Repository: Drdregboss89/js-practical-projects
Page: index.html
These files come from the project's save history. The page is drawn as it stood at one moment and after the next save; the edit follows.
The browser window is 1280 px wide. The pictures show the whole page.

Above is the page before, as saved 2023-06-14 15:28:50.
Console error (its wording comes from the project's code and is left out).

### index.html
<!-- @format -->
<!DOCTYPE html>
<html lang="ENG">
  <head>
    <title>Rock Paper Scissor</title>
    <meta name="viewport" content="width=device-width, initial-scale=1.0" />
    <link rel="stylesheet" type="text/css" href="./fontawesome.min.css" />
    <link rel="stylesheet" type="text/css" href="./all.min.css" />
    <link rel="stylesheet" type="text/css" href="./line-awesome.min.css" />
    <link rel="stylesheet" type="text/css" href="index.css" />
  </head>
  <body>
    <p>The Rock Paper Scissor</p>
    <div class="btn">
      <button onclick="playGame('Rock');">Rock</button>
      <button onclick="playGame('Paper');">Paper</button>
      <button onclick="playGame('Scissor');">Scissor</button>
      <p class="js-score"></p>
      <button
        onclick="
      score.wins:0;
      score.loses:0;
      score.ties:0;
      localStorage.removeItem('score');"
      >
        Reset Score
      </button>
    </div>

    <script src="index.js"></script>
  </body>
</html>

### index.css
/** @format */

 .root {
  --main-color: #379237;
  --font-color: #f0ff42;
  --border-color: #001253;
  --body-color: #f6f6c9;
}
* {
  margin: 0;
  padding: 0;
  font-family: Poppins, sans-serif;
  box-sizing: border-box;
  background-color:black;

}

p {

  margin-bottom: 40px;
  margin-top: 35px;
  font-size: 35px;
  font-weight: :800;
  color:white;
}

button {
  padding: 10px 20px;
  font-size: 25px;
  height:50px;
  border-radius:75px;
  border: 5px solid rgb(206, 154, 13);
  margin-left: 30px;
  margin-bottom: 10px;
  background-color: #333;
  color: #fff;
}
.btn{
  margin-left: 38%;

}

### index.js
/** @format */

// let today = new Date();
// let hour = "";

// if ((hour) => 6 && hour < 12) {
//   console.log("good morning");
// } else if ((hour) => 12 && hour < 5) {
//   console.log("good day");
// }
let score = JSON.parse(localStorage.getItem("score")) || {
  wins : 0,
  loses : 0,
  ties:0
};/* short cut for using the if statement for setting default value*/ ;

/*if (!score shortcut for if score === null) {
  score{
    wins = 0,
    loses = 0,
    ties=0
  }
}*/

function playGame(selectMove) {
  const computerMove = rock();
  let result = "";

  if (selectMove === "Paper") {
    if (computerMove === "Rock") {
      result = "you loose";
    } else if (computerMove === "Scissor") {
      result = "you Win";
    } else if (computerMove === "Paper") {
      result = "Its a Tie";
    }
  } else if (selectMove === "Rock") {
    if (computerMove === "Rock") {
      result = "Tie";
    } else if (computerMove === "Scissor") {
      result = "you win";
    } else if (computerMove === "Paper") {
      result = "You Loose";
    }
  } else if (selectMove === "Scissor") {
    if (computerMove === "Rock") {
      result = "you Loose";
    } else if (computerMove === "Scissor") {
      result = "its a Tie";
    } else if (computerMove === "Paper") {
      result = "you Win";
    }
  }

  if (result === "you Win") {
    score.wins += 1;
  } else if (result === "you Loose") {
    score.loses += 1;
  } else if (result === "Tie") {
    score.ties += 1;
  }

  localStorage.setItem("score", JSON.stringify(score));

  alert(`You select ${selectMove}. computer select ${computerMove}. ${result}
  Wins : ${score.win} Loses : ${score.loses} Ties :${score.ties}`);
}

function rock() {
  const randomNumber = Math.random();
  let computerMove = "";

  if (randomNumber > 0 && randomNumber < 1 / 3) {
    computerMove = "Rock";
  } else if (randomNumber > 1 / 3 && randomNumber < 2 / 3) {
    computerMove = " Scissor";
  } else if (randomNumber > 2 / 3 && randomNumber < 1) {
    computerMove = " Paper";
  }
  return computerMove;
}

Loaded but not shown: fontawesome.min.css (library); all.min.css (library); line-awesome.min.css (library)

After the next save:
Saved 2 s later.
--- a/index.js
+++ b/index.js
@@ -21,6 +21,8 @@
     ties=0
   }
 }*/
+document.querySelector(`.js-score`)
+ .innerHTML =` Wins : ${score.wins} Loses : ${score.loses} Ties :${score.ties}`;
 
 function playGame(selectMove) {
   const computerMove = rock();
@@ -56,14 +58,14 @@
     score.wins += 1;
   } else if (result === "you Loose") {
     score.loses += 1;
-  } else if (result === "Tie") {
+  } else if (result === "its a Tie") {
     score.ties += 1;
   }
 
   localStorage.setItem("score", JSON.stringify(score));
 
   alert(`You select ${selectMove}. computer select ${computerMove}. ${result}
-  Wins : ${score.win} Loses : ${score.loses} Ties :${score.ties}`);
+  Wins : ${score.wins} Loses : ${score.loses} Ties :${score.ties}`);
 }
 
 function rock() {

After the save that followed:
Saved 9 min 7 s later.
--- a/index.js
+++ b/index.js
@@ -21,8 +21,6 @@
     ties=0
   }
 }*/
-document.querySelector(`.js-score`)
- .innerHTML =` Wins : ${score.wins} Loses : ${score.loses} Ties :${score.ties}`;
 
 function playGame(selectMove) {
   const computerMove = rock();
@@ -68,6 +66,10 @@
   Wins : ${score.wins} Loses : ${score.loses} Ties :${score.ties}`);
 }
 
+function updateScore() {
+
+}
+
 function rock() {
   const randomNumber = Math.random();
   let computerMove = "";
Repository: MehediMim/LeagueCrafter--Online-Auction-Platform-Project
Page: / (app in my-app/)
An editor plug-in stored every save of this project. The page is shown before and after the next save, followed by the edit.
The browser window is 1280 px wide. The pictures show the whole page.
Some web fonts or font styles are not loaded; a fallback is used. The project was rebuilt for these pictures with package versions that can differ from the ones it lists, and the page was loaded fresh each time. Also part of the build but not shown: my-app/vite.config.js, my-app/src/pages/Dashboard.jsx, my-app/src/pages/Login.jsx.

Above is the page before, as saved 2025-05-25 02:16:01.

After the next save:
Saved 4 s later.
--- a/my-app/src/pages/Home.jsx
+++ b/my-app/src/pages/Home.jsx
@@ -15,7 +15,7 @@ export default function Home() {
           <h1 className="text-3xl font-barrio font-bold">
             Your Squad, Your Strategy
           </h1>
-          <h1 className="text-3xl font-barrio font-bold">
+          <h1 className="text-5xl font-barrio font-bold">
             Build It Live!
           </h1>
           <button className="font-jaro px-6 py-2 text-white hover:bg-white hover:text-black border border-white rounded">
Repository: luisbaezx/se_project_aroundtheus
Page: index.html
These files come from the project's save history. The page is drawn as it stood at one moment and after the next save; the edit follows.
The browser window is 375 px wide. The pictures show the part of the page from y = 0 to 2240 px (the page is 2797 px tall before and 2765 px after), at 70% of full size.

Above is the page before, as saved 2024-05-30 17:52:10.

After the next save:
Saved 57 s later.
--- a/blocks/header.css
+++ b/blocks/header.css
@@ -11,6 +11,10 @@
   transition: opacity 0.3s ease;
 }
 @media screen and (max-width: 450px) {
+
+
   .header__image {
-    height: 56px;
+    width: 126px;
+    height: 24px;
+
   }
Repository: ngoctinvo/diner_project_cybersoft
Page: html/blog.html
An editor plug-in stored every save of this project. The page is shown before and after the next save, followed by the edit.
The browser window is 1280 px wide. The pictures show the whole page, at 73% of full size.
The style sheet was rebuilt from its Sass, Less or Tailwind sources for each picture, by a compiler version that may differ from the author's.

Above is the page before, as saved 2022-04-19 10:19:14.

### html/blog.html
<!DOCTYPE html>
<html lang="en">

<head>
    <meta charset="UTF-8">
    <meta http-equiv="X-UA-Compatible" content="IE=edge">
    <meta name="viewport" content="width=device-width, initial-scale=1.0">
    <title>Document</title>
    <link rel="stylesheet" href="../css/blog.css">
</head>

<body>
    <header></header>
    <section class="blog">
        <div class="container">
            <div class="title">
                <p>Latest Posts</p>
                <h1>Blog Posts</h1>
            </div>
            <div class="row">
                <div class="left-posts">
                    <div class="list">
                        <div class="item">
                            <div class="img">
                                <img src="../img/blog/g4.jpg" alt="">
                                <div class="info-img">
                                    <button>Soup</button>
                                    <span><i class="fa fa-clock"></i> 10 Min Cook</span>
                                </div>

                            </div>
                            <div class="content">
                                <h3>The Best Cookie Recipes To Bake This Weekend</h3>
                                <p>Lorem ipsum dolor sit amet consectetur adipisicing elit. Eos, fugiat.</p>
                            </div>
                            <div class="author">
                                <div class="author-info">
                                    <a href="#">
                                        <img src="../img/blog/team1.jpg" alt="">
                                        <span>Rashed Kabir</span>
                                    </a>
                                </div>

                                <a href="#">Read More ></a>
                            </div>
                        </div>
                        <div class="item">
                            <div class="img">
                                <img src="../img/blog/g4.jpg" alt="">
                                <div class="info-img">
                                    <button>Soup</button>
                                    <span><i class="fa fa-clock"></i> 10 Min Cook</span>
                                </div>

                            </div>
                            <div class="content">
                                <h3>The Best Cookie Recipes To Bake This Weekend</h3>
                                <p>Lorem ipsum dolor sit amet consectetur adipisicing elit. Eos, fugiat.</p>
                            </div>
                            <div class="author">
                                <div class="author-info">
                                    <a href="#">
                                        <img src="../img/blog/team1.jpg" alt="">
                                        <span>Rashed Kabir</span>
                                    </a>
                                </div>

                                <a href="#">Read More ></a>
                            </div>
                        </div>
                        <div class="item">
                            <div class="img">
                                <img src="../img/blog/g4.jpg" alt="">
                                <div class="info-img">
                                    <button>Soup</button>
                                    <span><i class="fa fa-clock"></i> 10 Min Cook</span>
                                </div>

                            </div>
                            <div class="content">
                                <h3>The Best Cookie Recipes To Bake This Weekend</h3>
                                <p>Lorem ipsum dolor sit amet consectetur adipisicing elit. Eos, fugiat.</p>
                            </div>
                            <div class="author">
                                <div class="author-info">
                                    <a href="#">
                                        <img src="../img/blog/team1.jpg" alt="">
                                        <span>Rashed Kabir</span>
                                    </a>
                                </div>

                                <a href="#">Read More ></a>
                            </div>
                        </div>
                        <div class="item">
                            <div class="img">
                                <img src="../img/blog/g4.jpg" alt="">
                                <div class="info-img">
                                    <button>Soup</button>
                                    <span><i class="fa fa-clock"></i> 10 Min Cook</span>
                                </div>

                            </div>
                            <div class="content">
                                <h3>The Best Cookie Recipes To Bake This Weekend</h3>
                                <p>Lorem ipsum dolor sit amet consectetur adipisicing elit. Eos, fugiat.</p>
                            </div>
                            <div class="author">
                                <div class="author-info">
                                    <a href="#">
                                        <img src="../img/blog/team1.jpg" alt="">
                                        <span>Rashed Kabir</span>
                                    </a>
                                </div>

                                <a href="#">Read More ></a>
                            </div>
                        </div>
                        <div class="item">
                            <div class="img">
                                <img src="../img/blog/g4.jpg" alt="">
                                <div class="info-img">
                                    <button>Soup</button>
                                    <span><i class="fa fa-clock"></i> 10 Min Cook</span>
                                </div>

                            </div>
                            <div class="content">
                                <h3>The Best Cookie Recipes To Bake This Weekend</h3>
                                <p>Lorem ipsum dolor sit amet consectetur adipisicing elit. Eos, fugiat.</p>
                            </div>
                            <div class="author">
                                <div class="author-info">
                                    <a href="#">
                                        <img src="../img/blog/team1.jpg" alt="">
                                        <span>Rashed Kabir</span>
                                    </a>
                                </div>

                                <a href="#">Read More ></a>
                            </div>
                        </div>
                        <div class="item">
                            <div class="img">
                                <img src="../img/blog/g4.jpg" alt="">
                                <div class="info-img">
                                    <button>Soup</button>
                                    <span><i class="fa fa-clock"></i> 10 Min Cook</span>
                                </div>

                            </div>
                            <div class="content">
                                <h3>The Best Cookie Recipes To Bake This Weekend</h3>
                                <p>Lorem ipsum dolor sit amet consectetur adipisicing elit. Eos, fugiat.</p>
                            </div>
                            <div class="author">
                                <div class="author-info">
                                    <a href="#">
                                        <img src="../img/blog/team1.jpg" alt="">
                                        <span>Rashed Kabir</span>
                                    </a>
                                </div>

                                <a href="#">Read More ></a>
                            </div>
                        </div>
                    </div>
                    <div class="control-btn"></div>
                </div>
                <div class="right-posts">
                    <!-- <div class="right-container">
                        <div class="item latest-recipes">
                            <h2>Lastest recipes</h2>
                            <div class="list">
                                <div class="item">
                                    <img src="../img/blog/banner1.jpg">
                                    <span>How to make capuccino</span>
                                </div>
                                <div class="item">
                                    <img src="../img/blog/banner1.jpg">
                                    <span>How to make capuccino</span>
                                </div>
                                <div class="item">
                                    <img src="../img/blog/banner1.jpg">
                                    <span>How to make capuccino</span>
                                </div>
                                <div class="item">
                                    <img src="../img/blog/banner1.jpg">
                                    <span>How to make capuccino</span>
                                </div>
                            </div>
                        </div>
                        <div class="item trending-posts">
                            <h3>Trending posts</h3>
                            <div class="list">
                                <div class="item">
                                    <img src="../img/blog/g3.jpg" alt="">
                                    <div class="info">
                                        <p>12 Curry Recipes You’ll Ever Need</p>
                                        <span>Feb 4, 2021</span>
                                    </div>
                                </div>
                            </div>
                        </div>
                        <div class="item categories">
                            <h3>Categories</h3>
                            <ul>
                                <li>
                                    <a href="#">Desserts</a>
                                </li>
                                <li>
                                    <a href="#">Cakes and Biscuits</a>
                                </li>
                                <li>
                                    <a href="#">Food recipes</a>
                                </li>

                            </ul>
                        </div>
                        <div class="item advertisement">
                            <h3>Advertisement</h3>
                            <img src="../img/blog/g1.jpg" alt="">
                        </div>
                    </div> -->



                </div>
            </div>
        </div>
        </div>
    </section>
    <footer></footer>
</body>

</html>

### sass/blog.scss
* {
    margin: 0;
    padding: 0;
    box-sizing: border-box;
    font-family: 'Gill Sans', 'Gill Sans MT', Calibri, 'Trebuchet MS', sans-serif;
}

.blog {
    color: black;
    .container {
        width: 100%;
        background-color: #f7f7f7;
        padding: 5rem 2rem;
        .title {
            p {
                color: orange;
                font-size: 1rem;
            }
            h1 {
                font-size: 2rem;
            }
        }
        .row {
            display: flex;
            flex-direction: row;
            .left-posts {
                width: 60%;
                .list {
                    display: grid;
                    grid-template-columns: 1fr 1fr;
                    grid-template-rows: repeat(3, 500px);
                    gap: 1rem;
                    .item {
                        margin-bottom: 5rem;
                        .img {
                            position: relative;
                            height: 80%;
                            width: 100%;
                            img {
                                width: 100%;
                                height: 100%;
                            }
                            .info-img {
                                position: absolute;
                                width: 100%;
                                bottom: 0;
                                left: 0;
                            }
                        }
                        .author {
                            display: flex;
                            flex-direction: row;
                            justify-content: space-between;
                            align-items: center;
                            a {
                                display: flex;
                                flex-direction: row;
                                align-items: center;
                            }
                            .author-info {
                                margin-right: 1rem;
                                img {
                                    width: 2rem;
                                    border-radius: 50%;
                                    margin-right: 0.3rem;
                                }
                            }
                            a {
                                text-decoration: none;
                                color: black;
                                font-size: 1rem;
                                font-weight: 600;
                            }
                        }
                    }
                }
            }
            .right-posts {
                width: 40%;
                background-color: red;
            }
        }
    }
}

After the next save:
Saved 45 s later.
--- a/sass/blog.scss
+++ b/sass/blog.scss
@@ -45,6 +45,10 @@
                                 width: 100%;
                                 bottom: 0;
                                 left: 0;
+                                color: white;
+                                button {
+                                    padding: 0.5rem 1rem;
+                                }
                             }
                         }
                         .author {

[TASK TO COMPLETE]: Only lines holding the word "rebuilt" are wanted here; copy each from the listing.

[EXERCISE ANSWER]:
Some web fonts or font styles are not loaded; a fallback is used. The project was rebuilt for these pictures with package versions that can differ from the ones it lists, and the page was loaded fresh each time. Also part of the build but not shown: my-app/vite.config.js, my-app/src/pages/Dashboard.jsx, my-app/src/pages/Login.jsx.
The style sheet was rebuilt from its Sass, Less or Tailwind sources for each picture, by a compiler version that may differ from the author's.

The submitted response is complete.